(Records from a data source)
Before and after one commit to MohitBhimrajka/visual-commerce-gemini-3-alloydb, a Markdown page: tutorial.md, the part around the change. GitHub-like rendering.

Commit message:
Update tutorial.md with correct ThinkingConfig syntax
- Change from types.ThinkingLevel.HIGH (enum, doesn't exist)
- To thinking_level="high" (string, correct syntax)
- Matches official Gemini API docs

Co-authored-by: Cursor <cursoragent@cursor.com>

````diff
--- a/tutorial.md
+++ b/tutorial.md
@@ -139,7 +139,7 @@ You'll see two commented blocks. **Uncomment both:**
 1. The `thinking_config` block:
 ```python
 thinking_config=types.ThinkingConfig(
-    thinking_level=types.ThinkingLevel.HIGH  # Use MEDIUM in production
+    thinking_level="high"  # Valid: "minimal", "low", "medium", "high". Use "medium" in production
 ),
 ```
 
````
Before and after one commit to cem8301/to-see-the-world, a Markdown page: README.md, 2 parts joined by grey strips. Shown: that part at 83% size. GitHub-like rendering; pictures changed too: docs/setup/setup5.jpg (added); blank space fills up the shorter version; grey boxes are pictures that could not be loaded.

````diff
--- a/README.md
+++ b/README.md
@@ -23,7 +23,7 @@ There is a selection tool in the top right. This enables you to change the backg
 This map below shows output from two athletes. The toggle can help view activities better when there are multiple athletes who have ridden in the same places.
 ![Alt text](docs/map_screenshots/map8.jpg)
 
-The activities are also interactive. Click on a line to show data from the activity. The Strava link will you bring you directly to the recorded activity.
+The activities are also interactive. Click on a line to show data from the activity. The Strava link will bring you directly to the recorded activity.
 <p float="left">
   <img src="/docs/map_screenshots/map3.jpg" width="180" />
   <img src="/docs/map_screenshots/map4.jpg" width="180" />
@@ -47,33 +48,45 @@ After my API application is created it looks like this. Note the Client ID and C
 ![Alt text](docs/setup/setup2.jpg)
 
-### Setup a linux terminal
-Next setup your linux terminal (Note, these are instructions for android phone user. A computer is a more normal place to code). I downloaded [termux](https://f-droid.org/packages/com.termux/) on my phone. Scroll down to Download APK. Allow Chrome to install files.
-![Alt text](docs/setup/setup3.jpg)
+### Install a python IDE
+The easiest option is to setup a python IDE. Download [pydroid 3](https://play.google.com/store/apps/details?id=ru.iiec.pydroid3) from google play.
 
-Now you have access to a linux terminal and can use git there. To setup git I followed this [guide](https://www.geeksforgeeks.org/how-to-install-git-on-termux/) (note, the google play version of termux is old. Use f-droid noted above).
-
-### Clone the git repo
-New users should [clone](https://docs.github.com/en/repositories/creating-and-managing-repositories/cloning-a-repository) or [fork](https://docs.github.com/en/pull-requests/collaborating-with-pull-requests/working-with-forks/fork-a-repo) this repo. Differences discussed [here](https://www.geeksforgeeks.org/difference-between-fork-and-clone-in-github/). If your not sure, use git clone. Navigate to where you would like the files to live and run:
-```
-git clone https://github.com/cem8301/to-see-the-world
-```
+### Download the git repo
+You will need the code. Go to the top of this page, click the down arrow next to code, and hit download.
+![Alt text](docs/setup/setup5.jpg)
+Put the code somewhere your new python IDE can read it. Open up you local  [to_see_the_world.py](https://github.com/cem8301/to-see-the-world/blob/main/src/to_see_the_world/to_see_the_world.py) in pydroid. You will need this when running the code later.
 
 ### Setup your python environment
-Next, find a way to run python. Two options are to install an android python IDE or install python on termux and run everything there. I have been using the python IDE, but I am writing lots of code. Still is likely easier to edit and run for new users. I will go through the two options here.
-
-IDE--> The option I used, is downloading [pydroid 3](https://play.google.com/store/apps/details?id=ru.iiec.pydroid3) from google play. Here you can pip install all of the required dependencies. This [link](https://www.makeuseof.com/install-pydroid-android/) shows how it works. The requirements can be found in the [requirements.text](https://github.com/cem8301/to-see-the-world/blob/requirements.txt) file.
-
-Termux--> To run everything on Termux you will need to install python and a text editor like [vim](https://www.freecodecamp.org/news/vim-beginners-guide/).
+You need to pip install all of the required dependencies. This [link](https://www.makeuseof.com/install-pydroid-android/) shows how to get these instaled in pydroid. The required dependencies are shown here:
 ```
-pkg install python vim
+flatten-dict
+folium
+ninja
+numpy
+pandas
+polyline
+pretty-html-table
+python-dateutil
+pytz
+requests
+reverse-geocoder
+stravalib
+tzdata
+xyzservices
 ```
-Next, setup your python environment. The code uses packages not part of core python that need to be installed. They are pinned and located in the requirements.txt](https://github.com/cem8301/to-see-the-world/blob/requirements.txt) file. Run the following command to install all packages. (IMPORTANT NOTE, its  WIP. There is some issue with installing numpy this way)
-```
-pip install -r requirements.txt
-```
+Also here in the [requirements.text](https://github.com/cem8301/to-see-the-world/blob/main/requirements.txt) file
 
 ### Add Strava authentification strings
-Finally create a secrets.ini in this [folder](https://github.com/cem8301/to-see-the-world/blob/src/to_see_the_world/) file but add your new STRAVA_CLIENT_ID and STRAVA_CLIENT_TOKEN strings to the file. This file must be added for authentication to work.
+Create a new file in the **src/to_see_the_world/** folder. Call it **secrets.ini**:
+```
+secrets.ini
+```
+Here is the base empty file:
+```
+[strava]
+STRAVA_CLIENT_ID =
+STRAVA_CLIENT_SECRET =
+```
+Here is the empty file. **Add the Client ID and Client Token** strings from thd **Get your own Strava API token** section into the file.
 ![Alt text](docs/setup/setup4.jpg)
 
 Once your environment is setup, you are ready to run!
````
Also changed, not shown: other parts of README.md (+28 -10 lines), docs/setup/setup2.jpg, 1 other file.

_Exercise prompt_:
Would you copy out all the entries above without changing a single character?

_Finished exercise_:
Before and after one commit to MohitBhimrajka/visual-commerce-gemini-3-alloydb, a Markdown page: tutorial.md, the part around the change. GitHub-like rendering.

Commit message:
Update tutorial.md with correct ThinkingConfig syntax
- Change from types.ThinkingLevel.HIGH (enum, doesn't exist)
- To thinking_level="high" (string, correct syntax)
- Matches official Gemini API docs

Co-authored-by: Cursor <cursoragent@cursor.com>

````diff
--- a/tutorial.md
+++ b/tutorial.md
@@ -139,7 +139,7 @@ You'll see two commented blocks. **Uncomment both:**
 1. The `thinking_config` block:
 ```python
 thinking_config=types.ThinkingConfig(
-    thinking_level=types.ThinkingLevel.HIGH  # Use MEDIUM in production
+    thinking_level="high"  # Valid: "minimal", "low", "medium", "high". Use "medium" in production
 ),
 ```
 
````
Before and after one commit to cem8301/to-see-the-world, a Markdown page: README.md, 2 parts joined by grey strips. Shown: that part at 83% size. GitHub-like rendering; pictures changed too: docs/setup/setup5.jpg (added); blank space fills up the shorter version; grey boxes are pictures that could not be loaded.

````diff
--- a/README.md
+++ b/README.md
@@ -23,7 +23,7 @@ There is a selection tool in the top right. This enables you to change the backg
 This map below shows output from two athletes. The toggle can help view activities better when there are multiple athletes who have ridden in the same places.
 ![Alt text](docs/map_screenshots/map8.jpg)
 
-The activities are also interactive. Click on a line to show data from the activity. The Strava link will you bring you directly to the recorded activity.
+The activities are also interactive. Click on a line to show data from the activity. The Strava link will bring you directly to the recorded activity.
 <p float="left">
   <img src="/docs/map_screenshots/map3.jpg" width="180" />
   <img src="/docs/map_screenshots/map4.jpg" width="180" />
@@ -47,33 +48,45 @@ After my API application is created it looks like this. Note the Client ID and C
 ![Alt text](docs/setup/setup2.jpg)
 
-### Setup a linux terminal
-Next setup your linux terminal (Note, these are instructions for android phone user. A computer is a more normal place to code). I downloaded [termux](https://f-droid.org/packages/com.termux/) on my phone. Scroll down to Download APK. Allow Chrome to install files.
-![Alt text](docs/setup/setup3.jpg)
+### Install a python IDE
+The easiest option is to setup a python IDE. Download [pydroid 3](https://play.google.com/store/apps/details?id=ru.iiec.pydroid3) from google play.
 
-Now you have access to a linux terminal and can use git there. To setup git I followed this [guide](https://www.geeksforgeeks.org/how-to-install-git-on-termux/) (note, the google play version of termux is old. Use f-droid noted above).
-
-### Clone the git repo
-New users should [clone](https://docs.github.com/en/repositories/creating-and-managing-repositories/cloning-a-repository) or [fork](https://docs.github.com/en/pull-requests/collaborating-with-pull-requests/working-with-forks/fork-a-repo) this repo. Differences discussed [here](https://www.geeksforgeeks.org/difference-between-fork-and-clone-in-github/). If your not sure, use git clone. Navigate to where you would like the files to live and run:
-```
-git clone https://github.com/cem8301/to-see-the-world
-```
+### Download the git repo
+You will need the code. Go to the top of this page, click the down arrow next to code, and hit download.
+![Alt text](docs/setup/setup5.jpg)
+Put the code somewhere your new python IDE can read it. Open up you local  [to_see_the_world.py](https://github.com/cem8301/to-see-the-world/blob/main/src/to_see_the_world/to_see_the_world.py) in pydroid. You will need this when running the code later.
 
 ### Setup your python environment
-Next, find a way to run python. Two options are to install an android python IDE or install python on termux and run everything there. I have been using the python IDE, but I am writing lots of code. Still is likely easier to edit and run for new users. I will go through the two options here.
-
-IDE--> The option I used, is downloading [pydroid 3](https://play.google.com/store/apps/details?id=ru.iiec.pydroid3) from google play. Here you can pip install all of the required dependencies. This [link](https://www.makeuseof.com/install-pydroid-android/) shows how it works. The requirements can be found in the [requirements.text](https://github.com/cem8301/to-see-the-world/blob/requirements.txt) file.
-
-Termux--> To run everything on Termux you will need to install python and a text editor like [vim](https://www.freecodecamp.org/news/vim-beginners-guide/).
+You need to pip install all of the required dependencies. This [link](https://www.makeuseof.com/install-pydroid-android/) shows how to get these instaled in pydroid. The required dependencies are shown here:
 ```
-pkg install python vim
+flatten-dict
+folium
+ninja
+numpy
+pandas
+polyline
+pretty-html-table
+python-dateutil
+pytz
+requests
+reverse-geocoder
+stravalib
+tzdata
+xyzservices
 ```
-Next, setup your python environment. The code uses packages not part of core python that need to be installed. They are pinned and located in the requirements.txt](https://github.com/cem8301/to-see-the-world/blob/requirements.txt) file. Run the following command to install all packages. (IMPORTANT NOTE, its  WIP. There is some issue with installing numpy this way)
-```
-pip install -r requirements.txt
-```
+Also here in the [requirements.text](https://github.com/cem8301/to-see-the-world/blob/main/requirements.txt) file
 
 ### Add Strava authentification strings
-Finally create a secrets.ini in this [folder](https://github.com/cem8301/to-see-the-world/blob/src/to_see_the_world/) file but add your new STRAVA_CLIENT_ID and STRAVA_CLIENT_TOKEN strings to the file. This file must be added for authentication to work.
+Create a new file in the **src/to_see_the_world/** folder. Call it **secrets.ini**:
+```
+secrets.ini
+```
+Here is the base empty file:
+```
+[strava]
+STRAVA_CLIENT_ID =
+STRAVA_CLIENT_SECRET =
+```
+Here is the empty file. **Add the Client ID and Client Token** strings from thd **Get your own Strava API token** section into the file.
 ![Alt text](docs/setup/setup4.jpg)
 
 Once your environment is setup, you are ready to run!
````
Also changed, not shown: other parts of README.md (+28 -10 lines), docs/setup/setup2.jpg, 1 other file.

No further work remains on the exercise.